Entries follow. Return each line that contains the word "props".
◆ ◆ ◆ ◆ ◆ ◆ ◆
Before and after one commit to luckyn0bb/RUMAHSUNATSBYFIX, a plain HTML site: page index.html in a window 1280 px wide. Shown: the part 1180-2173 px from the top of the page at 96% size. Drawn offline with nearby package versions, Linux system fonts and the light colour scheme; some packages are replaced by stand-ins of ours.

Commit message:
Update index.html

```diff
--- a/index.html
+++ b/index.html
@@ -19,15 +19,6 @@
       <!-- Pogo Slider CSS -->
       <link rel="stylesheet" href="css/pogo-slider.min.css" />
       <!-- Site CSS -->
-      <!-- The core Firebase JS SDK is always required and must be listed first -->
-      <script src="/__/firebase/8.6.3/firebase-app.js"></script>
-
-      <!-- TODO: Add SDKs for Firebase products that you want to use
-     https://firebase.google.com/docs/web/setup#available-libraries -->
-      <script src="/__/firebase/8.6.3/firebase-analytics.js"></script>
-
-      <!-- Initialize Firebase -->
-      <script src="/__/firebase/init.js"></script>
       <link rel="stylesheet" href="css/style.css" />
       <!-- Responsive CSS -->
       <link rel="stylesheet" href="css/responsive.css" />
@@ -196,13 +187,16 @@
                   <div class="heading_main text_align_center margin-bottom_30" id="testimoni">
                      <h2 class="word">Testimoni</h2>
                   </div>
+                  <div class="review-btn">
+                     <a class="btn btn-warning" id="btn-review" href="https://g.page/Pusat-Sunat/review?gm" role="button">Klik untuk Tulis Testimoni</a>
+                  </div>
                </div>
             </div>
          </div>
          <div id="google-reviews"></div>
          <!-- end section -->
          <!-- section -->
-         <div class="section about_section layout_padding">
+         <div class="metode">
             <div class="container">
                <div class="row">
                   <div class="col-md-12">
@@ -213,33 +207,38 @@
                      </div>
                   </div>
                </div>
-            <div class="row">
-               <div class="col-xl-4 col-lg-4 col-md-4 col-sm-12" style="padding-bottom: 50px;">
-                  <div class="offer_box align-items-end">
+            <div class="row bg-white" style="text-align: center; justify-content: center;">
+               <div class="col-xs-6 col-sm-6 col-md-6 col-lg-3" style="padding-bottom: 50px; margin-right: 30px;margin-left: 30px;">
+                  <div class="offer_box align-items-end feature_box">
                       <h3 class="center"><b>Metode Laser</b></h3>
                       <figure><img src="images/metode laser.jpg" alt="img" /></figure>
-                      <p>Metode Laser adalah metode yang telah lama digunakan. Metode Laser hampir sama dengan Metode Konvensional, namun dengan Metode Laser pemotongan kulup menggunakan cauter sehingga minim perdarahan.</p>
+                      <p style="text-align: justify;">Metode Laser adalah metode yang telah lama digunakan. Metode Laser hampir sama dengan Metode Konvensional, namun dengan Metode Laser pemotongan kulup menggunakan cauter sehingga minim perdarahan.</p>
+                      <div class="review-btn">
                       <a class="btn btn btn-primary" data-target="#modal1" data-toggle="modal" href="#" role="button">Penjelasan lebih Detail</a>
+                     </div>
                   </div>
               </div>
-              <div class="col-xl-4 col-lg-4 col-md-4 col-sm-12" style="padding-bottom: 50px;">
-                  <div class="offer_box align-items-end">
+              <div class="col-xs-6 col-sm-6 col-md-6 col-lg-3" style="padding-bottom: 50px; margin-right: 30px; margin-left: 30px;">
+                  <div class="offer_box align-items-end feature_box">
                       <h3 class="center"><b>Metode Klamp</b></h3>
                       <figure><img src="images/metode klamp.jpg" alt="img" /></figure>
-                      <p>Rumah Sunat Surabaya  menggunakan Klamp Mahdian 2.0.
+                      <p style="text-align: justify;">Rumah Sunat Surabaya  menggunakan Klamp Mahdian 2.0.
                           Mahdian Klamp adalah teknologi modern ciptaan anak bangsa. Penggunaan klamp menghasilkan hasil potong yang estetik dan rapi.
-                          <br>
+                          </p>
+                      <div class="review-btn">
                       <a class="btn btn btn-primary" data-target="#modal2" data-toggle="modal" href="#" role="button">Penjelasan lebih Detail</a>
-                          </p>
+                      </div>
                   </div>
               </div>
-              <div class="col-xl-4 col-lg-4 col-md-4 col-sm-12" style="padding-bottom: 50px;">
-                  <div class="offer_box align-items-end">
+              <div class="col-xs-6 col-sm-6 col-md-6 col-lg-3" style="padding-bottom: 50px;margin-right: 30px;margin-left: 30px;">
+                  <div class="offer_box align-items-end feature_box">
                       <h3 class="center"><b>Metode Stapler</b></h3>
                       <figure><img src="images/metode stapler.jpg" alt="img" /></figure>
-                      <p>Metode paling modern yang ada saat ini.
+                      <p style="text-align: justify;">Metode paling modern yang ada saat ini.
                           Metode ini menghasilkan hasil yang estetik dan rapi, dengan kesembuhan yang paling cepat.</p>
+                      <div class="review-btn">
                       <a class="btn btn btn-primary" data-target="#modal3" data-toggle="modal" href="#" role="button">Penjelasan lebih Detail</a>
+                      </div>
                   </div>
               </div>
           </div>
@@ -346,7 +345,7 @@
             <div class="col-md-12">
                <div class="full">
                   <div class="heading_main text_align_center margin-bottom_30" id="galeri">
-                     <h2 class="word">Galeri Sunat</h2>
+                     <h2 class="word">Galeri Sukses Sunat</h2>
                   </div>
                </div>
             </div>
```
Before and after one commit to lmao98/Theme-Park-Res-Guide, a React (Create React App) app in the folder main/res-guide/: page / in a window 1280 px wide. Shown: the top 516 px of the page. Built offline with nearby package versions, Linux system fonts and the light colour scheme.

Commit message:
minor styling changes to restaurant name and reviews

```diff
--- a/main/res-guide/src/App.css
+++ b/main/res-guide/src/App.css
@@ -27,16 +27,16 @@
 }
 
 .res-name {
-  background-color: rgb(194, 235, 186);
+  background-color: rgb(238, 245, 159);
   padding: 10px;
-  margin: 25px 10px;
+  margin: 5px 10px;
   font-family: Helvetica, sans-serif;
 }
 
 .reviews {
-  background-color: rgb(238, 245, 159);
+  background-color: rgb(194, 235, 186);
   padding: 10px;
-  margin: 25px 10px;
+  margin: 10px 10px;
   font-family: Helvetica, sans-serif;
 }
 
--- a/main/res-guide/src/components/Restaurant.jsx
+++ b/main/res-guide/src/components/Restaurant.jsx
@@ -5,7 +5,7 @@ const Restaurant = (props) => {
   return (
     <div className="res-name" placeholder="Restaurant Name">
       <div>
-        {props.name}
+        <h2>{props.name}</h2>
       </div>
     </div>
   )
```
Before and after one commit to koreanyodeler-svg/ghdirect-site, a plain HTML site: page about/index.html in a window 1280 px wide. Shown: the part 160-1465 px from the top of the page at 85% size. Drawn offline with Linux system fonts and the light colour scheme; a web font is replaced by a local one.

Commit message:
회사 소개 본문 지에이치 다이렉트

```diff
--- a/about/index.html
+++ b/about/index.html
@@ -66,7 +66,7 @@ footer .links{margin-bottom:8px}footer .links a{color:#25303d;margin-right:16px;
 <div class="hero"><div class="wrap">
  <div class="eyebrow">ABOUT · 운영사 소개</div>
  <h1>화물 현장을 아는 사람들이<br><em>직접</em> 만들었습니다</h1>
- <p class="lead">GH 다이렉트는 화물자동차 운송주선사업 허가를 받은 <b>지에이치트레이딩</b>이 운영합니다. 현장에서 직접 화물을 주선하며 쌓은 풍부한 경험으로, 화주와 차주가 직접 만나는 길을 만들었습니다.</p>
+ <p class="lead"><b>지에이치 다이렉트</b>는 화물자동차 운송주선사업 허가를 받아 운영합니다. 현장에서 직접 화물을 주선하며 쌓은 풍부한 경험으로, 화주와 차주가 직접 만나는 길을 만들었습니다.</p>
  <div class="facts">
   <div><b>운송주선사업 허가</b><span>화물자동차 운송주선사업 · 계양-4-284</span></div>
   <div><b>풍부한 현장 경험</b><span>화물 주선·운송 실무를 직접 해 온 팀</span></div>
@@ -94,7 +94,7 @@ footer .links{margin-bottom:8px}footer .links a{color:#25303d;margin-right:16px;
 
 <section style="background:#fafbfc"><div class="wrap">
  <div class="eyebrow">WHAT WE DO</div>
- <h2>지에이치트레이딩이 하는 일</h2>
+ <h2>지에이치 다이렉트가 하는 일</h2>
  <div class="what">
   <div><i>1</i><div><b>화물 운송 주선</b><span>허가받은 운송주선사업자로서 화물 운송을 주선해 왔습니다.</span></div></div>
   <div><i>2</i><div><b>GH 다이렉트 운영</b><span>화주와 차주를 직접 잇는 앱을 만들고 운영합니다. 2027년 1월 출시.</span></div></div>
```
◆ ◆ ◆ ◆ ◆ ◆ ◆
» Exercise answer:
@@ -5,7 +5,7 @@ const Restaurant = (props) => {
-        {props.name}
+        <h2>{props.name}</h2>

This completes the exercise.